And yes, when I get to running for the entire time, I will have a song for that. I have 14 songs in the library on my iPhone that are over 20 minutes long.

You can’t hear my latest song

But that’s just because I’ve submitted it for consideration for inclusion in Ramen Music, a new subscription music service — a “zine” I suppose, in late-’90s Internet parlance — that brings independent musicians and artists together in what looks to be a very cool web interface. I’m excited to get the first issue, and even more excited about possibly being a part of it.

Ramen Music is the brainchild of my fellow indie musician and web guy, Sudara Williams, who also created alonetone. It’s a great idea and it looks like it’s got the right kind of support behind it to make it a success artistically, and hopefully as a business venture as well.

As for my song, well, it’s 5 1/2 minutes of upbeat electronica, probably the best track I’ve recorded to date in that style (at least, I think so). It’s called “Sembei,” the Japanese word for a quintessentially Japanese snack food: rice crackers. I’ve gotten addicted to the things — there are some excellent options imported straight from Japan at United Noodles here in Minneapolis — and it just seemed like a good name for a track I’d submit to a project called Ramen Music.
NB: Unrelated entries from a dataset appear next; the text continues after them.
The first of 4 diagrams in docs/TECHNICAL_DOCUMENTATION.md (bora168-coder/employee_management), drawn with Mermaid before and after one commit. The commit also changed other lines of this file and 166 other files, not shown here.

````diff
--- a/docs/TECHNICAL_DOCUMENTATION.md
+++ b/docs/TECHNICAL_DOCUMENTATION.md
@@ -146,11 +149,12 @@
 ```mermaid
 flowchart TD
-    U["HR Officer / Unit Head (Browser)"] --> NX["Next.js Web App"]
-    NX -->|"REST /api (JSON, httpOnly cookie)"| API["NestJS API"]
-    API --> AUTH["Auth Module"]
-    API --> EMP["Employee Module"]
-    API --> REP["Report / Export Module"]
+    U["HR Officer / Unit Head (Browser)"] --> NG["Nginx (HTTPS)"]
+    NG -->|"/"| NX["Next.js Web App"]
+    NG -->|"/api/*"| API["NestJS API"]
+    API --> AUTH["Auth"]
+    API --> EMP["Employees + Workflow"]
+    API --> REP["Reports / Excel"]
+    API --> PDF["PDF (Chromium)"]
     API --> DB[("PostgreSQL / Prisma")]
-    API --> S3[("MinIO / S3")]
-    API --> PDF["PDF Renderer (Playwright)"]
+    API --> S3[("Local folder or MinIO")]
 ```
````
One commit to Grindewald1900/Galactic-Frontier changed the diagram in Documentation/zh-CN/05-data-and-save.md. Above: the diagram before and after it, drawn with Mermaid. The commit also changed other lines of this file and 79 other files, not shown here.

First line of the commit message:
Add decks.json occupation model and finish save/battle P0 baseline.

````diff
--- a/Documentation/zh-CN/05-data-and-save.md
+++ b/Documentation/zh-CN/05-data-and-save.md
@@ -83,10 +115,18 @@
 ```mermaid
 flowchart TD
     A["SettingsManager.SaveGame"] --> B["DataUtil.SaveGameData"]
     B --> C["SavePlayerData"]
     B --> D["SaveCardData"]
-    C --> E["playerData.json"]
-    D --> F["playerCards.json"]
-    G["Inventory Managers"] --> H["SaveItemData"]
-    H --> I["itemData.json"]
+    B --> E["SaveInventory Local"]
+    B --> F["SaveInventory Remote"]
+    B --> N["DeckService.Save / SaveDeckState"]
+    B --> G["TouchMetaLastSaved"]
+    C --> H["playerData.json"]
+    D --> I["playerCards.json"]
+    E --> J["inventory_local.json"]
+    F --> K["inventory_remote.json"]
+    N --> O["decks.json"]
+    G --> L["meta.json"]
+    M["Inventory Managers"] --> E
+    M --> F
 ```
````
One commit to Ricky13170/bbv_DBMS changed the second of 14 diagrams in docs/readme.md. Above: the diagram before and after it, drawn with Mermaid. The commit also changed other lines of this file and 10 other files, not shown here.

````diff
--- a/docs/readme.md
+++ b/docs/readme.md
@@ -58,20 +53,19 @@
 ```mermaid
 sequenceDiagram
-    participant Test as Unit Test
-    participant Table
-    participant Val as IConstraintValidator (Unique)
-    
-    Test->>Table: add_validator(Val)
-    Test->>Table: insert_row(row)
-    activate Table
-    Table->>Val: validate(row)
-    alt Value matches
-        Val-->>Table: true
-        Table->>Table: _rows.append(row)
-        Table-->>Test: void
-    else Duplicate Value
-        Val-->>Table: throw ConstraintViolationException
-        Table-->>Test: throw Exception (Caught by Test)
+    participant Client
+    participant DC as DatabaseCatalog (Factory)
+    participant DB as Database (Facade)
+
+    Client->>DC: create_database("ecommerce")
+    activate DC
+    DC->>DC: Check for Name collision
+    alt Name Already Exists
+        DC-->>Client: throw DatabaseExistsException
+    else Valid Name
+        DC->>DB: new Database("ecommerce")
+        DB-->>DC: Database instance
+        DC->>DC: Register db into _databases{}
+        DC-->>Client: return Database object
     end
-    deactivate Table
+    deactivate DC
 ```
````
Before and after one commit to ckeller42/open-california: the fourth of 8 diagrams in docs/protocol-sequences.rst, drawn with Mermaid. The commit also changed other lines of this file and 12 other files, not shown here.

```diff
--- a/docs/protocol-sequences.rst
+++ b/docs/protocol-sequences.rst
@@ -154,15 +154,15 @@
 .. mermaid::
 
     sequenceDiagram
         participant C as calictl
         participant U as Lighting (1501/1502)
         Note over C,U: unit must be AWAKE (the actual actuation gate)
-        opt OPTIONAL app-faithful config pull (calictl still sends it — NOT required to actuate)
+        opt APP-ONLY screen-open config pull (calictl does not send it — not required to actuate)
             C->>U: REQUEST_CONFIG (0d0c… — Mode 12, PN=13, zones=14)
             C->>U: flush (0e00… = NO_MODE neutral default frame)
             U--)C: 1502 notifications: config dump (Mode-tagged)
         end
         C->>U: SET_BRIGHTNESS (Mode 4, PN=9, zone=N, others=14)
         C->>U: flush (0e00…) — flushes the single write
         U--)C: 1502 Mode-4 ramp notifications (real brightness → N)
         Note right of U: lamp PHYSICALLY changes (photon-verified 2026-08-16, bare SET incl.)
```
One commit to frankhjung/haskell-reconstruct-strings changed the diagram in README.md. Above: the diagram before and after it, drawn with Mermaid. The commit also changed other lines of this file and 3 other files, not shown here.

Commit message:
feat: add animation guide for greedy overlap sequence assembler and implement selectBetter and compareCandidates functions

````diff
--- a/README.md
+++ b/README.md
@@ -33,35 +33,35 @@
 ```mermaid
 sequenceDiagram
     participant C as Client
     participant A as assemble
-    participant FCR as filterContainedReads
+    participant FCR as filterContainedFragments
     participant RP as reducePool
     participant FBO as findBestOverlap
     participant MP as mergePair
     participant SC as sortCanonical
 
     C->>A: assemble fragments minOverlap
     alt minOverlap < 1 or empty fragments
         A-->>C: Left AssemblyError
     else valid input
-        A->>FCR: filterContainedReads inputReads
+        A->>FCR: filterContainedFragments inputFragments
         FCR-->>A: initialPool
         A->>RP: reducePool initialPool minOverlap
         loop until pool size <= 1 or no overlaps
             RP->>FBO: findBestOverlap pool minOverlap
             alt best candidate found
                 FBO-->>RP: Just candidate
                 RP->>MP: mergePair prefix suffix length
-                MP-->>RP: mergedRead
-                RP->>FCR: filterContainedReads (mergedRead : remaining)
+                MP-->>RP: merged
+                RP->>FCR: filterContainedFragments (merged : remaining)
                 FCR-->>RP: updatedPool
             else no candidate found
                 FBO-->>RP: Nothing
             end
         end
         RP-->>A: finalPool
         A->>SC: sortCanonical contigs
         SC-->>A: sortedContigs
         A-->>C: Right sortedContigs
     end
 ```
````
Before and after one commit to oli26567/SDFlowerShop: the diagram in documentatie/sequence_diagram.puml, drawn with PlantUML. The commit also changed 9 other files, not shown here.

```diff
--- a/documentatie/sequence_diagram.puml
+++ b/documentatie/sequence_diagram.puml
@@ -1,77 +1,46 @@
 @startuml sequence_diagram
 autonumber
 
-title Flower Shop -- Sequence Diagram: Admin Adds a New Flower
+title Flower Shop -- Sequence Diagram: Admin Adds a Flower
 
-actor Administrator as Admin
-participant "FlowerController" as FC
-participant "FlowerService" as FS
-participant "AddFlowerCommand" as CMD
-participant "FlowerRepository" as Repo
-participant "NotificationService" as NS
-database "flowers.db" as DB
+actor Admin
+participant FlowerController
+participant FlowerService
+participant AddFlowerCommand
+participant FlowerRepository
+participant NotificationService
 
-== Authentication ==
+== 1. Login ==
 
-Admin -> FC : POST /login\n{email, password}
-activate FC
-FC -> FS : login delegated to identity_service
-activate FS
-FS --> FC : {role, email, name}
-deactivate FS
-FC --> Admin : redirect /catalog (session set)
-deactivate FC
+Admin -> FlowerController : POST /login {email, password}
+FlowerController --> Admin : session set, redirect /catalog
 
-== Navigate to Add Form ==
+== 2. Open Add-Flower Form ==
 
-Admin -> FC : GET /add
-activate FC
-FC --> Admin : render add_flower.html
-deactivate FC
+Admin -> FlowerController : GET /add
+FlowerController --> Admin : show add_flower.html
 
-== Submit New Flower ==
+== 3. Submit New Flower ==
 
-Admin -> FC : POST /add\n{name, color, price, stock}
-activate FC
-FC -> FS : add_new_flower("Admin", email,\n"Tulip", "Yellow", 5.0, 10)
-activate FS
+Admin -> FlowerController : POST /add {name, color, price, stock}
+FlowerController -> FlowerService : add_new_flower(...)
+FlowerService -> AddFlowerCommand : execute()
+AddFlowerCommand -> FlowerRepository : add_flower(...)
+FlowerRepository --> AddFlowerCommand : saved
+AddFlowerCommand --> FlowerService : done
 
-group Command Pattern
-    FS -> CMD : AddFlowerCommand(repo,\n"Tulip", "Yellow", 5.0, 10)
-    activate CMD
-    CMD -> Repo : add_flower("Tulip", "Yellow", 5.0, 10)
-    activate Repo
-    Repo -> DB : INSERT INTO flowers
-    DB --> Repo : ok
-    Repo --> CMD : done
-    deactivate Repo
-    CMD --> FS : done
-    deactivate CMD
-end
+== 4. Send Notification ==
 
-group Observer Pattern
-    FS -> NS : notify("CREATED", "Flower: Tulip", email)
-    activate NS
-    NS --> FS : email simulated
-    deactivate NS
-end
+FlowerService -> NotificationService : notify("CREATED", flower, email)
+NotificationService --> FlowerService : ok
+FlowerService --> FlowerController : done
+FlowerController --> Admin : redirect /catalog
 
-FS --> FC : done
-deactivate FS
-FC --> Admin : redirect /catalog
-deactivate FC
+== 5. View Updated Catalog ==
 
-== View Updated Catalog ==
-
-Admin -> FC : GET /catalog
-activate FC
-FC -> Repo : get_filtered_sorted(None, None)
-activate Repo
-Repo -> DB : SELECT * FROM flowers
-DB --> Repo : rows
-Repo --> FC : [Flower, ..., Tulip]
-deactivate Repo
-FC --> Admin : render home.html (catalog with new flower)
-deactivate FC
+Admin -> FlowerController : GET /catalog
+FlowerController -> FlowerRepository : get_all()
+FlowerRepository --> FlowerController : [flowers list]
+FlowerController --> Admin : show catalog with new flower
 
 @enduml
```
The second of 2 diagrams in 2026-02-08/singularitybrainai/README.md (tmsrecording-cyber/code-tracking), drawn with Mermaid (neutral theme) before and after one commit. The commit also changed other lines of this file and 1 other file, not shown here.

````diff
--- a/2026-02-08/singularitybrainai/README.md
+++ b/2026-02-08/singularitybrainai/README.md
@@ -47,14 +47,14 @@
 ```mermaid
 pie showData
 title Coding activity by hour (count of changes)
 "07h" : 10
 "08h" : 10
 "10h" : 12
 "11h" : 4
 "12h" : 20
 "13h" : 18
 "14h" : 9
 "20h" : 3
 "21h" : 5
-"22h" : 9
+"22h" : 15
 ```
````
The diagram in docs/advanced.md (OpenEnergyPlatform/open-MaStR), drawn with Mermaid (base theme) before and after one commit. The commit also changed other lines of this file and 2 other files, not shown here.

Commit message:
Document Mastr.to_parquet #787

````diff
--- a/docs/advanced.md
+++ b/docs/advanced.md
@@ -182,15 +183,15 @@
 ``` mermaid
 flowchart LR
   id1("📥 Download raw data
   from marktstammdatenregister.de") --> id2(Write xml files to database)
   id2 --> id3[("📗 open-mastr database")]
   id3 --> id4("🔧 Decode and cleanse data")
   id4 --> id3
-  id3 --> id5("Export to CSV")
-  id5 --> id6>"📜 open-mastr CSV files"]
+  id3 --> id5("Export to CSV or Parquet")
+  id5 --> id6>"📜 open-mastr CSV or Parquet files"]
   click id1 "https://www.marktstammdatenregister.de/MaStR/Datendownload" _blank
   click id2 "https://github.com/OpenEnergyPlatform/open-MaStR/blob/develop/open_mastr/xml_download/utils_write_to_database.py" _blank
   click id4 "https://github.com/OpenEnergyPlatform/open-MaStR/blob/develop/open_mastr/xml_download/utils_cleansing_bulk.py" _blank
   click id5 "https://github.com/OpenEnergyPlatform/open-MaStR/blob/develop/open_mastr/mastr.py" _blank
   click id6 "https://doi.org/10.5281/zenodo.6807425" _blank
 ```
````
Here’s where I’d say, “Enjoy!” and link to the MP3. But in this case I’ll say… Subscribe! There’s no guarantee at this point that “Sembei” will be included on the first (or any) issue of Ramen Music, but it’s still worth it to support great independent music.